Edit tracking data
* * * *

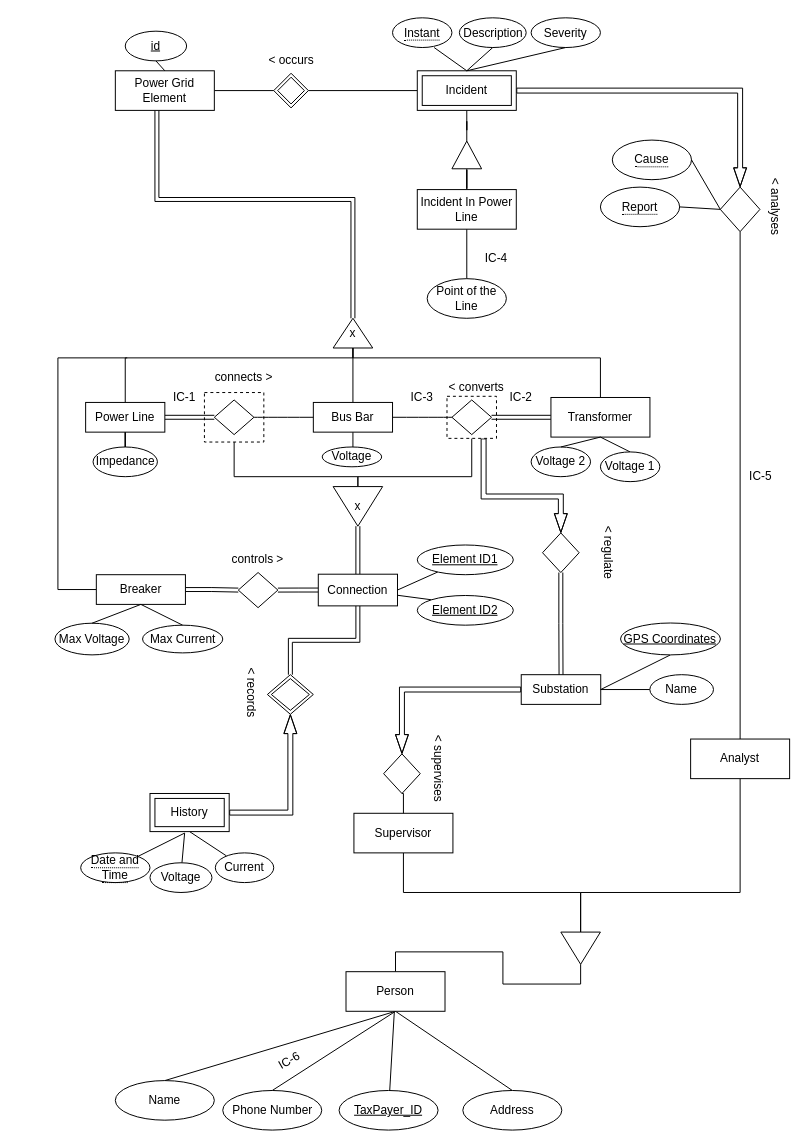
This is page "Page-3" (3 of 3) of Project/Part1/New_Version.drawio from dgd-rosa/SIBD, a draw.io file, before an edit. Source tidied: cells renumbered, new cells numbered last; positions are measured from the earlier drawing's top-left corner, leaving out a move shared by most shapes. Both pictures are drawn from the tidied source at 99%, with x=0, y=0 at pixel (54, 18).
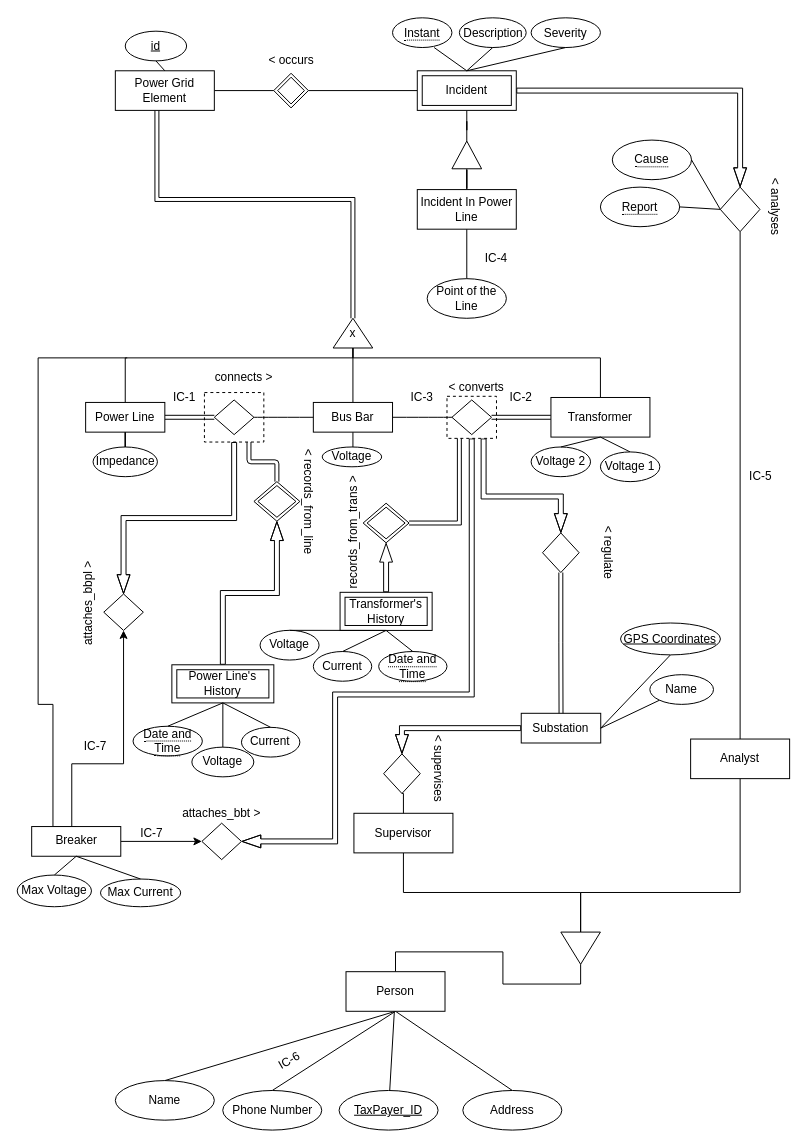
After the change.

Unchanged cells that the change refers to:
```xml
<mxCell id="4" style="rounded=0;whiteSpace=wrap;html=1;dashed=1;" parent="1" vertex="1">
  <mxGeometry x="396" y="381.8" width="50" height="42.5" as="geometry" />
</mxCell>
<mxCell id="6" style="rounded=0;whiteSpace=wrap;html=1;dashed=1;" parent="1" vertex="1">
  <mxGeometry x="151" y="378" width="60" height="50" as="geometry" />
</mxCell>
```

The edit, as a diff of the source:
```diff
@@
-    <mxCell id="2" style="edgeStyle=orthogonalEdgeStyle;rounded=0;jettySize=auto;html=1;endArrow=none;endFill=0;entryX=0;entryY=0.5;entryDx=0;entryDy=0;" parent="1" edge="1" source="4" target="46">
-      <mxGeometry relative="1" as="geometry">
-        <Array as="points">
-          <mxPoint x="421" y="463" />
-          <mxPoint x="306" y="463" />
-        </Array>
-      </mxGeometry>
-    </mxCell>
@@
+    <mxCell id="122" style="edgeStyle=orthogonalEdgeStyle;shape=flexArrow;rounded=0;jettySize=auto;html=1;entryX=1;entryY=0.5;entryDx=0;entryDy=0;width=5;endWidth=7;" parent="1" edge="1" source="4" target="124">
+      <mxGeometry relative="1" as="geometry">
+        <Array as="points">
+          <mxPoint x="421" y="683" />
+          <mxPoint x="283" y="683" />
+          <mxPoint x="283" y="831" />
+        </Array>
+      </mxGeometry>
+    </mxCell>
@@
-    <mxCell id="5" style="edgeStyle=orthogonalEdgeStyle;rounded=0;jettySize=auto;html=1;entryX=0;entryY=0.5;entryDx=0;entryDy=0;endArrow=none;endFill=0;" parent="1" edge="1" source="6" target="46">
-      <mxGeometry relative="1" as="geometry">
-        <Array as="points">
-          <mxPoint x="181" y="463" />
-          <mxPoint x="306" y="463" />
-        </Array>
-      </mxGeometry>
-    </mxCell>
@@
+    <mxCell id="39" style="edgeStyle=orthogonalEdgeStyle;rounded=0;jettySize=auto;html=1;endArrow=none;endFill=0;exitX=0.5;exitY=0;exitDx=0;exitDy=0;" parent="1" edge="1" source="40">
+      <mxGeometry relative="1" as="geometry">
+        <mxPoint x="73" y="343" as="targetPoint" />
+        <Array as="points">
+          <mxPoint x="-2" y="693" />
+          <mxPoint x="-17" y="693" />
+          <mxPoint x="-17" y="343" />
+        </Array>
+      </mxGeometry>
+    </mxCell>
+    <mxCell id="123" style="edgeStyle=orthogonalEdgeStyle;rounded=0;jettySize=auto;html=1;entryX=0;entryY=0.5;entryDx=0;entryDy=0;endWidth=7;" parent="1" edge="1" source="40" target="124">
+      <mxGeometry relative="1" as="geometry" />
+    </mxCell>
-    <mxCell id="38" style="edgeStyle=orthogonalEdgeStyle;shape=link;rounded=0;jettySize=auto;html=1;entryX=0;entryY=0.5;entryDx=0;entryDy=0;endArrow=none;endFill=0;" parent="1" edge="1" source="40" target="47">
-      <mxGeometry relative="1" as="geometry" />
+    <mxCell id="38" style="edgeStyle=orthogonalEdgeStyle;rounded=0;jettySize=auto;html=1;entryX=0.5;entryY=1;entryDx=0;entryDy=0;exitX=0.706;exitY=0.047;exitDx=0;exitDy=0;exitPerimeter=0;endWidth=7;" parent="1" edge="1" source="40" target="47">
+      <mxGeometry relative="1" as="geometry">
+        <Array as="points">
+          <mxPoint x="17" y="753" />
+          <mxPoint x="69" y="753" />
+        </Array>
+      </mxGeometry>
     </mxCell>
-    <mxCell id="39" style="edgeStyle=orthogonalEdgeStyle;rounded=0;jettySize=auto;html=1;endArrow=none;endFill=0;" parent="1" edge="1" source="40">
-      <mxGeometry relative="1" as="geometry">
-        <mxPoint x="73" y="343" as="targetPoint" />
-        <Array as="points">
-          <mxPoint x="3" y="577" />
-          <mxPoint x="3" y="343" />
-        </Array>
-      </mxGeometry>
-    </mxCell>
     <mxCell id="40" value="Breaker" style="whiteSpace=wrap;html=1;align=center;" parent="1" vertex="1">
-      <mxGeometry x="41.8" y="562" width="90" height="30" as="geometry" />
+      <mxGeometry x="-23.5" y="816.4" width="90" height="30" as="geometry" />
     </mxCell>
     <mxCell id="41" value="Max Voltage" style="ellipse;whiteSpace=wrap;html=1;align=center;" parent="1" vertex="1">
-      <mxGeometry y="611" width="75" height="32" as="geometry" />
+      <mxGeometry x="-38.1" y="865.4" width="75" height="32" as="geometry" />
     </mxCell>
     <mxCell id="42" value="Max Current" style="ellipse;whiteSpace=wrap;html=1;align=center;" parent="1" vertex="1">
-      <mxGeometry x="88.5" y="613" width="81" height="28" as="geometry" />
+      <mxGeometry x="46" y="869.4" width="81" height="28" as="geometry" />
     </mxCell>
-    <mxCell id="43" style="endArrow=none;html=1;entryX=0.5;entryY=0;entryDx=0;entryDy=0;exitX=0.5;exitY=1;exitDx=0;exitDy=0;" parent="1" edge="1" source="40" target="41">
+    <mxCell id="43" style="endArrow=none;html=1;exitX=0.5;exitY=1;exitDx=0;exitDy=0;entryX=0.5;entryY=0;entryDx=0;entryDy=0;" parent="1" edge="1" source="40" target="41">
       <mxGeometry relative="1" as="geometry" />
     </mxCell>
@@
-    <mxCell id="45" style="edgeStyle=none;rounded=0;jettySize=auto;html=1;entryX=0.5;entryY=0;entryDx=0;entryDy=0;endArrow=none;endFill=0;shape=link;" parent="1" edge="1" source="46" target="51">
-      <mxGeometry relative="1" as="geometry" />
-    </mxCell>
-    <mxCell id="46" value="x" style="triangle;whiteSpace=wrap;html=1;direction=south;" parent="1" vertex="1">
-      <mxGeometry x="281" y="473" width="50" height="40" as="geometry" />
-    </mxCell>
     <mxCell id="47" style="shape=rhombus;perimeter=rhombusPerimeter;whiteSpace=wrap;html=1;align=center;" parent="1" vertex="1">
-      <mxGeometry x="185.2" y="559.8" width="40" height="35.5" as="geometry" />
+      <mxGeometry x="49.3" y="581.5" width="40" height="36.8" as="geometry" />
     </mxCell>
-    <mxCell id="48" style="edgeStyle=orthogonalEdgeStyle;shape=link;rounded=0;jettySize=auto;html=1;entryX=1;entryY=0.5;entryDx=0;entryDy=0;endArrow=none;endFill=0;" parent="1" edge="1" source="51" target="47">
+    <mxCell id="48" style="edgeStyle=orthogonalEdgeStyle;shape=flexArrow;rounded=0;jettySize=auto;html=1;entryX=0.5;entryY=0;entryDx=0;entryDy=0;endArrow=block;endFill=0;exitX=0.5;exitY=1;exitDx=0;exitDy=0;startArrow=none;startFill=0;width=5;endWidth=7;" parent="1" edge="1" source="6" target="47">
       <mxGeometry relative="1" as="geometry" />
     </mxCell>
-    <mxCell id="49" style="edgeStyle=orthogonalEdgeStyle;rounded=0;jettySize=auto;html=1;entryX=0.5;entryY=0;entryDx=0;entryDy=0;endArrow=none;endFill=0;shape=link;exitX=0.5;exitY=1;exitDx=0;exitDy=0;" parent="1" edge="1" source="51" target="56">
-      <mxGeometry relative="1" as="geometry" />
-    </mxCell>
-    <mxCell id="50" style="edgeStyle=none;rounded=0;jettySize=auto;html=1;entryX=0;entryY=0;entryDx=0;entryDy=0;endArrow=none;endFill=0;" parent="1" edge="1" source="51" target="114">
-      <mxGeometry relative="1" as="geometry" />
-    </mxCell>
-    <mxCell id="51" value="Connection" style="whiteSpace=wrap;html=1;align=center;" parent="1" vertex="1">
-      <mxGeometry x="266" y="561.5" width="80" height="32" as="geometry" />
-    </mxCell>
-    <mxCell id="52" style="edgeStyle=none;rounded=0;jettySize=auto;html=1;entryX=0.5;entryY=1;entryDx=0;entryDy=0;endArrow=none;endFill=0;" parent="1" edge="1" source="53" target="58">
-      <mxGeometry relative="1" as="geometry" />
-    </mxCell>
     <mxCell id="53" value="Current" style="ellipse;whiteSpace=wrap;html=1;align=center;" parent="1" vertex="1">
-      <mxGeometry x="162" y="843" width="59" height="30" as="geometry" />
+      <mxGeometry x="188.4" y="716.2" width="59" height="30" as="geometry" />
     </mxCell>
-    <mxCell id="54" style="rounded=0;jettySize=auto;html=1;endArrow=none;endFill=0;" parent="1" edge="1" source="55">
-      <mxGeometry relative="1" as="geometry">
-        <mxPoint x="131" y="823" as="targetPoint" />
-      </mxGeometry>
-    </mxCell>
     <mxCell id="55" value="&lt;span style=&quot;border-bottom: 1px dotted&quot;&gt;Date and Time&lt;/span&gt;" style="ellipse;whiteSpace=wrap;html=1;align=center;" parent="1" vertex="1">
-      <mxGeometry x="26" y="843" width="70" height="30" as="geometry" />
+      <mxGeometry x="78.9" y="715.1" width="70" height="30" as="geometry" />
     </mxCell>
     <mxCell id="56" style="shape=rhombus;double=1;perimeter=rhombusPerimeter;whiteSpace=wrap;html=1;align=center;" parent="1" vertex="1">
-      <mxGeometry x="214.6" y="663" width="46.4" height="40" as="geometry" />
+      <mxGeometry x="201" y="468" width="46.4" height="40" as="geometry" />
     </mxCell>
-    <mxCell id="57" style="edgeStyle=orthogonalEdgeStyle;rounded=0;jettySize=auto;html=1;entryX=0.5;entryY=1;entryDx=0;entryDy=0;endArrow=block;endFill=0;shape=flexArrow;width=5;endWidth=7;" parent="1" edge="1" source="58" target="56">
+    <mxCell id="57" style="edgeStyle=orthogonalEdgeStyle;shape=flexArrow;rounded=0;jettySize=auto;html=1;width=5;endWidth=7;" parent="1" edge="1" source="58" target="56">
       <mxGeometry relative="1" as="geometry" />
     </mxCell>
-    <mxCell id="58" value="History" style="shape=ext;margin=3;double=1;whiteSpace=wrap;html=1;align=center;" parent="1" vertex="1">
-      <mxGeometry x="96" y="783" width="80" height="38.5" as="geometry" />
+    <mxCell id="58" value="Power Line's History" style="shape=ext;margin=3;double=1;whiteSpace=wrap;html=1;align=center;" parent="1" vertex="1">
+      <mxGeometry x="118.1" y="653" width="103" height="38.5" as="geometry" />
     </mxCell>
-    <mxCell id="59" style="edgeStyle=none;rounded=0;orthogonalLoop=1;jettySize=auto;html=1;endArrow=none;endFill=0;" parent="1" edge="1">
-      <mxGeometry relative="1" as="geometry">
-        <mxPoint x="128.3" y="853" as="sourcePoint" />
-        <mxPoint x="131" y="823" as="targetPoint" />
-      </mxGeometry>
-    </mxCell>
     <mxCell id="60" value="Voltage" style="ellipse;whiteSpace=wrap;html=1;align=center;" parent="1" vertex="1">
-      <mxGeometry x="96" y="853" width="62.6" height="30" as="geometry" />
+      <mxGeometry x="138.3" y="736.2" width="62.6" height="30" as="geometry" />
     </mxCell>
@@
-    <mxCell id="79" value="&amp;lt; records&amp;nbsp;" style="text;html=1;strokeColor=none;fillColor=none;align=center;verticalAlign=middle;whiteSpace=wrap;rounded=0;rotation=90;" parent="1" vertex="1">
-      <mxGeometry x="162" y="673" width="73" height="20" as="geometry" />
-    </mxCell>
@@
     <mxCell id="82" value="Substation" style="whiteSpace=wrap;html=1;align=center;" parent="1" vertex="1">
-      <mxGeometry x="471" y="663" width="80.3" height="30" as="geometry" />
+      <mxGeometry x="471" y="702" width="80.3" height="30" as="geometry" />
     </mxCell>
@@
-    <mxCell id="112" style="edgeStyle=none;rounded=0;jettySize=auto;html=1;entryX=1;entryY=0.5;entryDx=0;entryDy=0;endArrow=none;endFill=0;" parent="1" edge="1" source="113" target="51">
-      <mxGeometry relative="1" as="geometry" />
-    </mxCell>
-    <mxCell id="113" value="Element ID1" style="ellipse;whiteSpace=wrap;html=1;align=center;fontStyle=4;" parent="1" vertex="1">
-      <mxGeometry x="366" y="532" width="97" height="30" as="geometry" />
-    </mxCell>
-    <mxCell id="114" value="Element ID2" style="ellipse;whiteSpace=wrap;html=1;align=center;fontStyle=4;" parent="1" vertex="1">
-      <mxGeometry x="366" y="583" width="97" height="30" as="geometry" />
-    </mxCell>
@@
-    <mxCell id="121" value="controls &amp;gt;" style="text;html=1;strokeColor=none;fillColor=none;align=center;verticalAlign=middle;whiteSpace=wrap;rounded=0;" parent="1" vertex="1">
-      <mxGeometry x="176" y="537" width="57.8" height="20" as="geometry" />
-    </mxCell>
+    <mxCell id="124" style="shape=rhombus;perimeter=rhombusPerimeter;whiteSpace=wrap;html=1;align=center;" parent="1" vertex="1">
+      <mxGeometry x="148.4" y="813" width="40" height="36.8" as="geometry" />
+    </mxCell>
+    <mxCell id="125" style="edgeStyle=orthogonalEdgeStyle;shape=flexArrow;rounded=0;jettySize=auto;html=1;entryX=0.5;entryY=1;entryDx=0;entryDy=0;width=5;endWidth=7;" parent="1" edge="1" source="126" target="128">
+      <mxGeometry relative="1" as="geometry" />
+    </mxCell>
+    <mxCell id="126" value="Transformer's History" style="shape=ext;margin=3;double=1;whiteSpace=wrap;html=1;align=center;" parent="1" vertex="1">
+      <mxGeometry x="288" y="579.8" width="93" height="38.5" as="geometry" />
+    </mxCell>
+    <mxCell id="127" style="edgeStyle=orthogonalEdgeStyle;shape=link;rounded=0;jettySize=auto;html=1;entryX=0.25;entryY=1;entryDx=0;entryDy=0;" parent="1" edge="1" source="128" target="4">
+      <mxGeometry relative="1" as="geometry" />
+    </mxCell>
+    <mxCell id="128" style="shape=rhombus;double=1;perimeter=rhombusPerimeter;whiteSpace=wrap;html=1;align=center;" parent="1" vertex="1">
+      <mxGeometry x="311.3" y="489.8" width="46.4" height="40" as="geometry" />
+    </mxCell>
+    <mxCell id="129" style="endArrow=none;html=1;entryX=0.75;entryY=1;entryDx=0;entryDy=0;exitX=0.5;exitY=0;exitDx=0;exitDy=0;shape=link;edgeStyle=orthogonalEdgeStyle;" parent="1" edge="1" source="56" target="6">
+      <mxGeometry relative="1" as="geometry" />
+    </mxCell>
+    <mxCell id="130" value="&lt;span style=&quot;border-bottom: 1px dotted&quot;&gt;Date and Time&lt;/span&gt;" style="ellipse;whiteSpace=wrap;html=1;align=center;" parent="1" vertex="1">
+      <mxGeometry x="327" y="639.6" width="69" height="30" as="geometry" />
+    </mxCell>
+    <mxCell id="131" value="Current" style="ellipse;whiteSpace=wrap;html=1;align=center;" parent="1" vertex="1">
+      <mxGeometry x="261" y="639.6" width="59" height="30" as="geometry" />
+    </mxCell>
+    <mxCell id="132" value="Voltage" style="ellipse;whiteSpace=wrap;html=1;align=center;" parent="1" vertex="1">
+      <mxGeometry x="207.2" y="618.2" width="59.6" height="30" as="geometry" />
+    </mxCell>
+    <mxCell id="133" style="endArrow=none;html=1;exitX=0.5;exitY=1;exitDx=0;exitDy=0;entryX=0.5;entryY=0;entryDx=0;entryDy=0;" parent="1" edge="1" source="126" target="132">
+      <mxGeometry relative="1" as="geometry" />
+    </mxCell>
+    <mxCell id="134" style="endArrow=none;html=1;exitX=0.5;exitY=1;exitDx=0;exitDy=0;entryX=0.5;entryY=0;entryDx=0;entryDy=0;" parent="1" edge="1" source="126" target="131">
+      <mxGeometry relative="1" as="geometry" />
+    </mxCell>
+    <mxCell id="135" style="endArrow=none;html=1;exitX=0.5;exitY=1;exitDx=0;exitDy=0;entryX=0.5;entryY=0;entryDx=0;entryDy=0;" parent="1" edge="1" source="126" target="130">
+      <mxGeometry relative="1" as="geometry" />
+    </mxCell>
+    <mxCell id="136" style="endArrow=none;html=1;exitX=0.5;exitY=1;exitDx=0;exitDy=0;entryX=0.5;entryY=0;entryDx=0;entryDy=0;" parent="1" edge="1" source="58" target="53">
+      <mxGeometry relative="1" as="geometry" />
+    </mxCell>
+    <mxCell id="137" style="endArrow=none;html=1;exitX=0.5;exitY=1;exitDx=0;exitDy=0;entryX=0.5;entryY=0;entryDx=0;entryDy=0;" parent="1" edge="1" source="58" target="60">
+      <mxGeometry relative="1" as="geometry" />
+    </mxCell>
+    <mxCell id="138" style="endArrow=none;html=1;exitX=0.5;exitY=1;exitDx=0;exitDy=0;entryX=0.5;entryY=0;entryDx=0;entryDy=0;" parent="1" edge="1" source="58" target="55">
+      <mxGeometry relative="1" as="geometry" />
+    </mxCell>
+    <mxCell id="139" value="IC-7" style="text;html=1;strokeColor=none;fillColor=none;align=center;verticalAlign=middle;whiteSpace=wrap;rounded=0;" parent="1" vertex="1">
+      <mxGeometry x="78.1" y="813" width="40" height="20" as="geometry" />
+    </mxCell>
+    <mxCell id="140" value="IC-7" style="text;html=1;strokeColor=none;fillColor=none;align=center;verticalAlign=middle;whiteSpace=wrap;rounded=0;" parent="1" vertex="1">
+      <mxGeometry x="21" y="726.2" width="40" height="20" as="geometry" />
+    </mxCell>
+    <mxCell id="141" value="&amp;lt; records_from_line" style="text;html=1;align=center;verticalAlign=middle;rotation=90;" parent="1" vertex="1">
+      <mxGeometry x="196" y="478" width="120" height="20" as="geometry" />
+    </mxCell>
+    <mxCell id="142" value="records_from_trans &amp;gt;" style="text;html=1;align=center;verticalAlign=middle;rotation=-90;" parent="1" vertex="1">
+      <mxGeometry x="236" y="509.8" width="130" height="20" as="geometry" />
+    </mxCell>
+    <mxCell id="143" value="attaches_bbpl &amp;gt;" style="text;html=1;align=center;verticalAlign=middle;rotation=-90;" parent="1" vertex="1">
+      <mxGeometry x="-17" y="581.5" width="100" height="20" as="geometry" />
+    </mxCell>
+    <mxCell id="144" value="attaches_bbt &amp;gt;" style="text;html=1;align=center;verticalAlign=middle;rotation=0;" parent="1" vertex="1">
+      <mxGeometry x="123.4" y="793" width="90" height="20" as="geometry" />
+    </mxCell>
```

* * * *

▶ _Try it_
Looking over the entries above, how many lines contain the string "margin"? State the number and nothing else.

▶ _Exercise result_
3